yeah, CRM, CRM, CRM. That is my life saver right there. And it is. Because, you know, again, I wanted to be organized, I wanted to be focused, so I created things that would help me do that. And so early on way back, you know, 106 years ago, every night before going to bed, I would make a list of here's the things I have to do tomorrow, and I would have them on the list. So that was what I did. So that's good. But the so I would have those things list. And so that's what I did. But now CRM most beautiful thing in the world, but you have to, you have to live in it. So use it for the tool that it is and use it in the moment. Don't put stuff off the key and then towards the end of the day, do it on the fly do while you're doing it. Because some people say Oh, but it's so slow doing that. No, it's not. It's better because you're become more efficient. And man, it's a beautiful thing. At the end of the night, I turn off my computer, I'm done a walk away. I don't remember a thing. Because tomorrow morning, it's telling me now my CRM works me all day every day, because I make sure it's in there. But that's
Jonathan Fischer 36:44
it's another another case in point as to why tech stack is so important in the mix as well, isn't it you gotta have a well developed tech stack, including and especially including that CRM piece. Oh, amen. Don't just go with it. Don't go with the free version. Right. I know a lot of startups are bootstrapping it. It's work develop out your HubSpot or go ahead and spring for Salesforce or get a solution that really works well. That's going to help guide the process of routine is gonna get you money. Yeah, make you money all day long, right, perfect investment. So thanks so much for being on the show today. It's been a fantastic ride and for our entire audience and for overpass.com. I want to thank you once again for being involved sales live.

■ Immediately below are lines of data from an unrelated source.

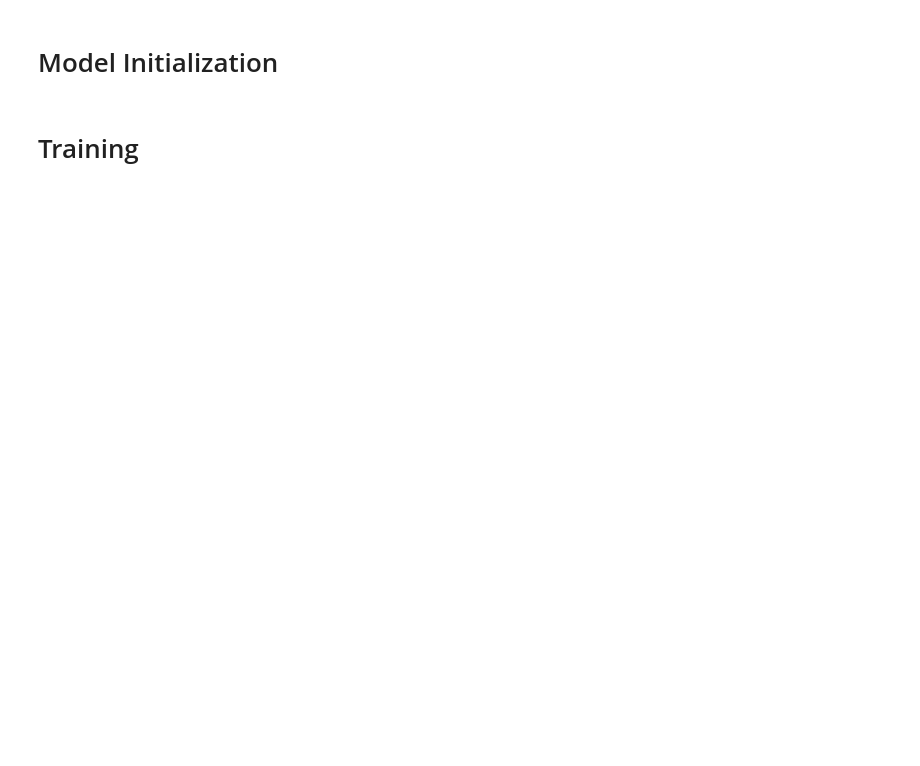
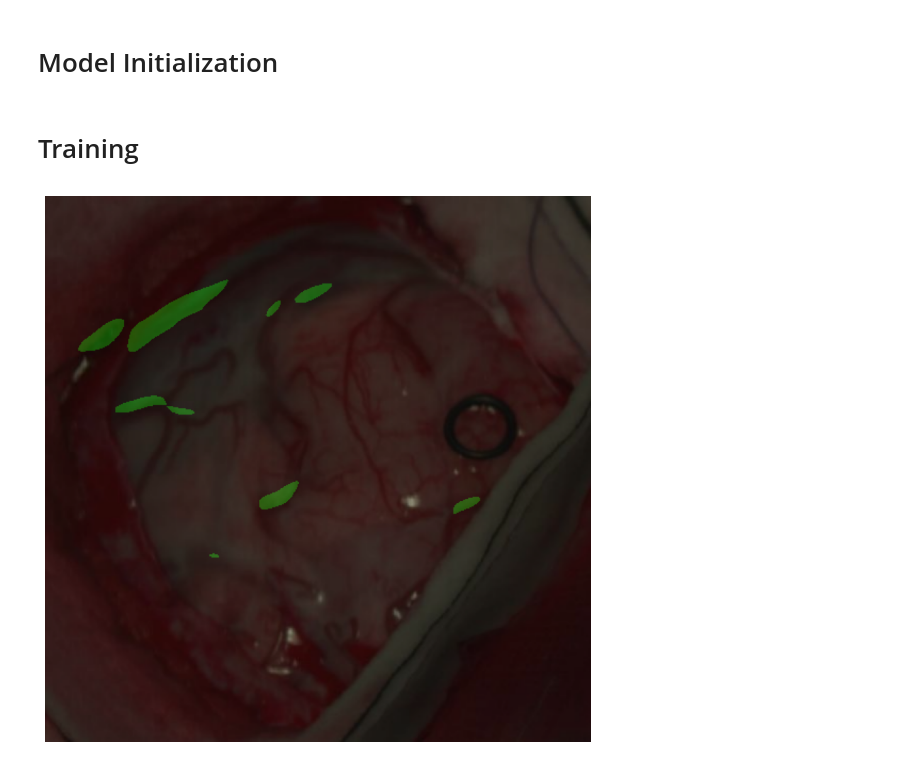
Before and after one commit to TimMachTUM/hsi-brain-segmentation, a Jupyter notebook: brain-segmentation.ipynb, the cells around one changed output. Saved outputs shown, nothing was run; the diff lists cells and outputs as text; code cells hidden in the pictures; blank space fills up the shorter version.

```diff
--- a/brain-segmentation.ipynb
+++ b/brain-segmentation.ipynb
@@ -91,17 +125,19 @@ plt.show()
 # %%
 import torch
 from HSI_Net import CombinedModel, HyperspectralToGrayscale, ConvolutionalReducer
-from util import predict, show_overlay
+from segmentation_util import predict, show_overlay
 import segmentation_models_pytorch as smp
 import cv2
 import numpy as np
 import matplotlib.pyplot as plt
 
 encoder = HyperspectralToGrayscale()
 segmenter = smp.Unet('resnet34', in_channels=1, classes=1)
 # segmenter.load_state_dict(torch.load('./models/Unet-resnet34-DiceLoss/Unet-resnet34-DiceLoss_epoch10.pth'))
 model = CombinedModel(encoder, segmenter)
 model.load_state_dict(torch.load('./models/ConvLayer-Unet-resnet34/ConvLayer-Unet-resnet34_epoch10.pth'))
 device = torch.device('cuda:0' if torch.cuda.is_available() else 'cpu')
 
-show_overlay(model, trainset[0], device)
+show_overlay(model, testset[0], device)
+# %% [output]
+[figure, added]
```
Also changed, not shown: parts of 8 cells of this notebook, 1 other file.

Ed Montgomery 37:23
I appreciate it. Thanks for having me back.
Jonathan Fischer 37:26
All right. Take care everybody. Bye bye now.